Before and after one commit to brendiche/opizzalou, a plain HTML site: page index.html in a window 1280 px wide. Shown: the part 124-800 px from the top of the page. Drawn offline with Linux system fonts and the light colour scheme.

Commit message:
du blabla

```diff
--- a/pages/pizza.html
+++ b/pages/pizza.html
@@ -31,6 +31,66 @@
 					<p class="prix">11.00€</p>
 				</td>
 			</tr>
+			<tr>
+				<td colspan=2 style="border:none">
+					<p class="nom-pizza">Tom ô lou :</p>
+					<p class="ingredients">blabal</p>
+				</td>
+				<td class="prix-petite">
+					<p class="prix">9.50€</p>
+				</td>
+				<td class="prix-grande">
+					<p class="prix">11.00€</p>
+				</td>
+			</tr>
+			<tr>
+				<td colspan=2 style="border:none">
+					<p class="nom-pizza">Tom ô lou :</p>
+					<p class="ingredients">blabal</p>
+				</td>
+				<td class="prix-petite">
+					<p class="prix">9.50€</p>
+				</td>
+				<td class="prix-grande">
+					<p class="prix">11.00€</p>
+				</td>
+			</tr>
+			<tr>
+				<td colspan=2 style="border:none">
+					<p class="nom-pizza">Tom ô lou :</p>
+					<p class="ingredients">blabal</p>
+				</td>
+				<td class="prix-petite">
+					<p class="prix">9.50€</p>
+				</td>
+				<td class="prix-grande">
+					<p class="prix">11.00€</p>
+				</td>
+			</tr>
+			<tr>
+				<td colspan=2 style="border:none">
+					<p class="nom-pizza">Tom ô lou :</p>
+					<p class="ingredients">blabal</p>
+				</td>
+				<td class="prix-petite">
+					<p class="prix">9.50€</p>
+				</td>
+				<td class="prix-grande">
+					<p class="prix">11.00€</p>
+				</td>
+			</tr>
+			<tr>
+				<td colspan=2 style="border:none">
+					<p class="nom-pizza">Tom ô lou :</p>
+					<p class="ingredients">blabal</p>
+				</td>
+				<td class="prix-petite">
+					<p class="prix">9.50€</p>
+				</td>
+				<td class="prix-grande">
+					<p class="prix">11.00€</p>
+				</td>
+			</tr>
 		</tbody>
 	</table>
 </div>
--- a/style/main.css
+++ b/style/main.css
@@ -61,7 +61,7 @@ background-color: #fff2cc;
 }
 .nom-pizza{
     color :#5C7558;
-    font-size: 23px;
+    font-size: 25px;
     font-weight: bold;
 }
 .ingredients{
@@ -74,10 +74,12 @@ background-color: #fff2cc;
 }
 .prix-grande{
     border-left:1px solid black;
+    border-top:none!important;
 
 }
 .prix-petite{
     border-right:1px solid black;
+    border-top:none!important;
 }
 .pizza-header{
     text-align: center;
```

▬▬▬▬▬▬

* _Exercise aim_
With nothing added or dropped, write out every entry.

* _Exercise solution_
Before and after one commit to brendiche/opizzalou, a plain HTML site: page index.html in a window 1280 px wide. Shown: the part 124-800 px from the top of the page. Drawn offline with Linux system fonts and the light colour scheme.

Commit message:
du blabla

```diff
--- a/pages/pizza.html
+++ b/pages/pizza.html
@@ -31,6 +31,66 @@
 					<p class="prix">11.00€</p>
 				</td>
 			</tr>
+			<tr>
+				<td colspan=2 style="border:none">
+					<p class="nom-pizza">Tom ô lou :</p>
+					<p class="ingredients">blabal</p>
+				</td>
+				<td class="prix-petite">
+					<p class="prix">9.50€</p>
+				</td>
+				<td class="prix-grande">
+					<p class="prix">11.00€</p>
+				</td>
+			</tr>
+			<tr>
+				<td colspan=2 style="border:none">
+					<p class="nom-pizza">Tom ô lou :</p>
+					<p class="ingredients">blabal</p>
+				</td>
+				<td class="prix-petite">
+					<p class="prix">9.50€</p>
+				</td>
+				<td class="prix-grande">
+					<p class="prix">11.00€</p>
+				</td>
+			</tr>
+			<tr>
+				<td colspan=2 style="border:none">
+					<p class="nom-pizza">Tom ô lou :</p>
+					<p class="ingredients">blabal</p>
+				</td>
+				<td class="prix-petite">
+					<p class="prix">9.50€</p>
+				</td>
+				<td class="prix-grande">
+					<p class="prix">11.00€</p>
+				</td>
+			</tr>
+			<tr>
+				<td colspan=2 style="border:none">
+					<p class="nom-pizza">Tom ô lou :</p>
+					<p class="ingredients">blabal</p>
+				</td>
+				<td class="prix-petite">
+					<p class="prix">9.50€</p>
+				</td>
+				<td class="prix-grande">
+					<p class="prix">11.00€</p>
+				</td>
+			</tr>
+			<tr>
+				<td colspan=2 style="border:none">
+					<p class="nom-pizza">Tom ô lou :</p>
+					<p class="ingredients">blabal</p>
+				</td>
+				<td class="prix-petite">
+					<p class="prix">9.50€</p>
+				</td>
+				<td class="prix-grande">
+					<p class="prix">11.00€</p>
+				</td>
+			</tr>
 		</tbody>
 	</table>
 </div>
--- a/style/main.css
+++ b/style/main.css
@@ -61,7 +61,7 @@ background-color: #fff2cc;
 }
 .nom-pizza{
     color :#5C7558;
-    font-size: 23px;
+    font-size: 25px;
     font-weight: bold;
 }
 .ingredients{
@@ -74,10 +74,12 @@ background-color: #fff2cc;
 }
 .prix-grande{
     border-left:1px solid black;
+    border-top:none!important;
 
 }
 .prix-petite{
     border-right:1px solid black;
+    border-top:none!important;
 }
 .pizza-header{
     text-align: center;
```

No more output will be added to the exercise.